Undiagnosed STIs Can Make Your PMS Worse, According To A New Study, So That's Great
Let’s say your PMS symptoms are pretty nightmarish these days. They were always annoying, but popping ibuprofen or going to bed early usually helped them pass. Now, they’re almost impossible to ignore: The sharp pain piercing through your pelvic muscles practically has you glued to a heating pad for days in a row, and the mere act of sitting upright at your desk is the ultimate test of your patience. If your symptoms have intensified out of the blue, new research suggests that undiagnosed STIs can make your PMS worse, so even if you’ve been super careful in the bedroom, it’s definitely worth making a trip to the gyno, just to be safe. After all, there really is no such thing as being too careful.
Besides, when was the last time you even had a routine check-up down yonder? Is your annual appointment the only time of year you make it a point to speak with your gynecologist? Because, honestly, same. I generally avoid making an appointment with my lady doctor if I can help it, but that’s more or less because it’s a hassle to get there, and the wait to actually see my OBGYN is borderline torturous. When something even feels slightly off, though, the first thing I do is pick up the phone and dial him in. That way, I can at least give him a general report, and we can determine whether or not a meeting is necessary.
The thing is, your vagina is one of the most sensitive parts of your body, and according to a recent study, letting something as serious as a sexually transmitted infection go undiagnosed can put your body, and your period at risk.
For their study, researchers from the University of Oxford, in collaboration with experts from the women’s health and fertility-tracking app, Clue, collected data from 865 Clue users. The goal was to figure out how many women had previously been diagnosed with an STI, when and how they were diagnosed, and what treatments they had subsequently received, ScienceDaily reports. From this information, combined with each user's profile, logged cycle history, and noted contraception use, researchers noticed a pattern between those who have experienced STIs and intense PMS symptoms.

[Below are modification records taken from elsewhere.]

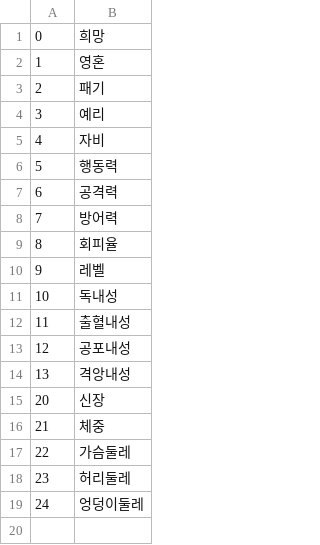
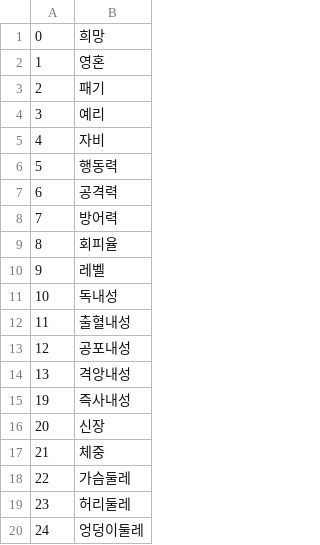
Before and after one commit to cyborgjcz/erachupa, a CSV file: CSV/Base.csv, drawn as a sheet; the diff names each change by its address in the sheet, - before the commit and + after, or states it on an @@ line.

```diff
--- a/CSV/Base.csv
+++ b/CSV/Base.csv
+row 15: 19 | 즉사내성
```
Also changed, not shown: CSV/Item.csv, CSV/_Rename.csv, 5 other files.
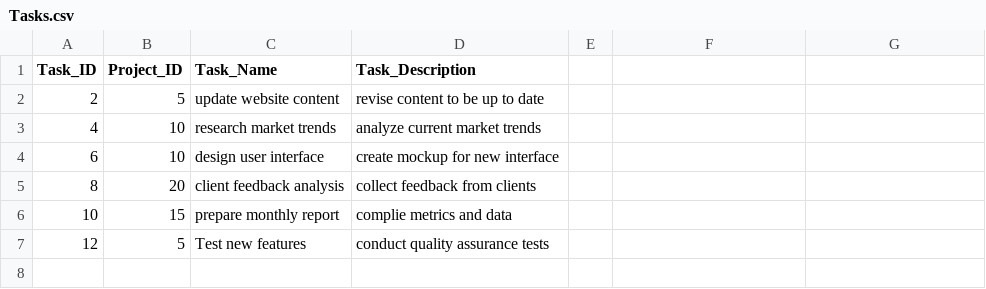
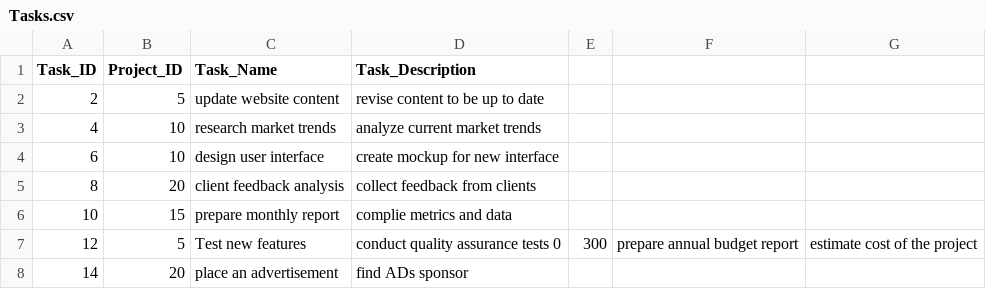
Before and after one commit to SarahAsad23/DistributedDBManagement, a CSV file: Node2/Tasks.csv, drawn as a sheet.

```diff
--- a/Node2/Tasks.csv
+++ b/Node2/Tasks.csv
@@ -6,2 +6,3 @@ Task_ID, Project_ID, Task_Name, Task_Description
 10, 15, prepare monthly report, complie metrics and data
-12, 5, Test new features, conduct quality assurance tests
+12, 5, Test new features, conduct quality assurance tests 0, 300, prepare annual budget report, estimate cost of the project
+14, 20, place an advertisement, find ADs sponsor
```
Also changed, not shown: 4 other files.
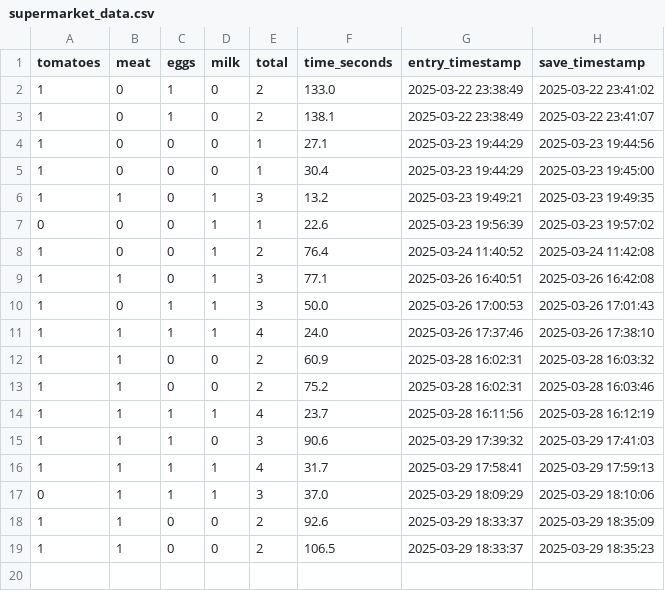
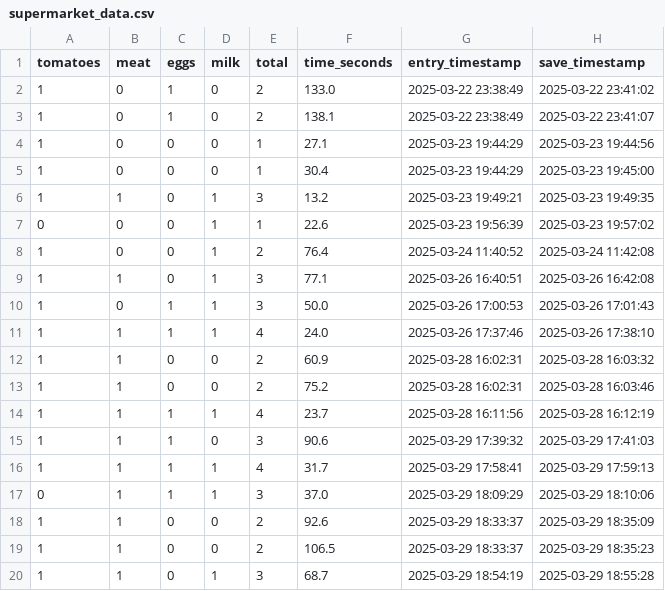
Before and after one commit to optionalemon/meltdown, a CSV file: Data/supermarket_data.csv, drawn as a sheet; the diff names each change by its address in the sheet, - before the commit and + after, or states it on an @@ line.

```diff
--- a/Data/supermarket_data.csv
+++ b/Data/supermarket_data.csv
+row 20: 1 | 1 | 0 | 1 | 3 | 68.7 | 2025-03-29 18:54:19 | 2025-03-29 18:55:28
```
Also changed, not shown: 1 other file.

Based on their analysis, which has now been published in the journal Evolution Medicine & Public Health, the researchers were able to show that, prior to being diagnosed with an STI such as chlamydia, herpes, or HPV, a woman’s chances of experiencing more pain and moodiness during PMS nearly doubled. So here's what that means for you: If you've noticed that your PMS symptoms have suddenly become more intense or debilitating, and you've ruled out all the other major factors (think significant changes in sleep, diet, other medical conditions, etc.), it could be a red flag indicating that there's some kind of inflammation in the body, such as an undiagnosed STI, and that's what could be making your symptoms worse. Dr. Alexandra Alvergne, an associate professor of anthropology at Oxford University and lead author of the study, said in a statement,
Our research shows that by better understanding their period and menstrual cycle, women could potentially improve their health. If you know that severe PMS could be an indicator of an underlying STI, you are more likely to listen to your body.
According to the Centers for Disease Control and Prevention, “20 million new sexually transmitted infections occur every year,” and that’s just in the United States alone. What’s worse, not only are some STIs asymptomatic — meaning you won’t know you have one unless you’re a) diagnosed, or b) the symptoms spread throughout the body — but some forms of contraception, like condoms, can’t prevent you from catching certain STIs. It’s a really tricky situation, and really, the only way to 100 percent guarantee your safety is to practice abstinence. However, if you do choose to have sex, there are a few best practices to keep in mind that can help you stay safe and healthy.
First things first, always practice safe sex. Talk openly and honestly to your OBGYN about your sex life, and be prepared. Go into your appointment with questions, and address any concerns you might have. Make sure you know all of your options, and express the kinds of things you’re comfortable with so you and your doctor can establish what method of contraception is right for you. And, as honest as you are with your doctor, be equally as honest with your partner, and stress that it’s super important that they, too, are just as open and honest with you.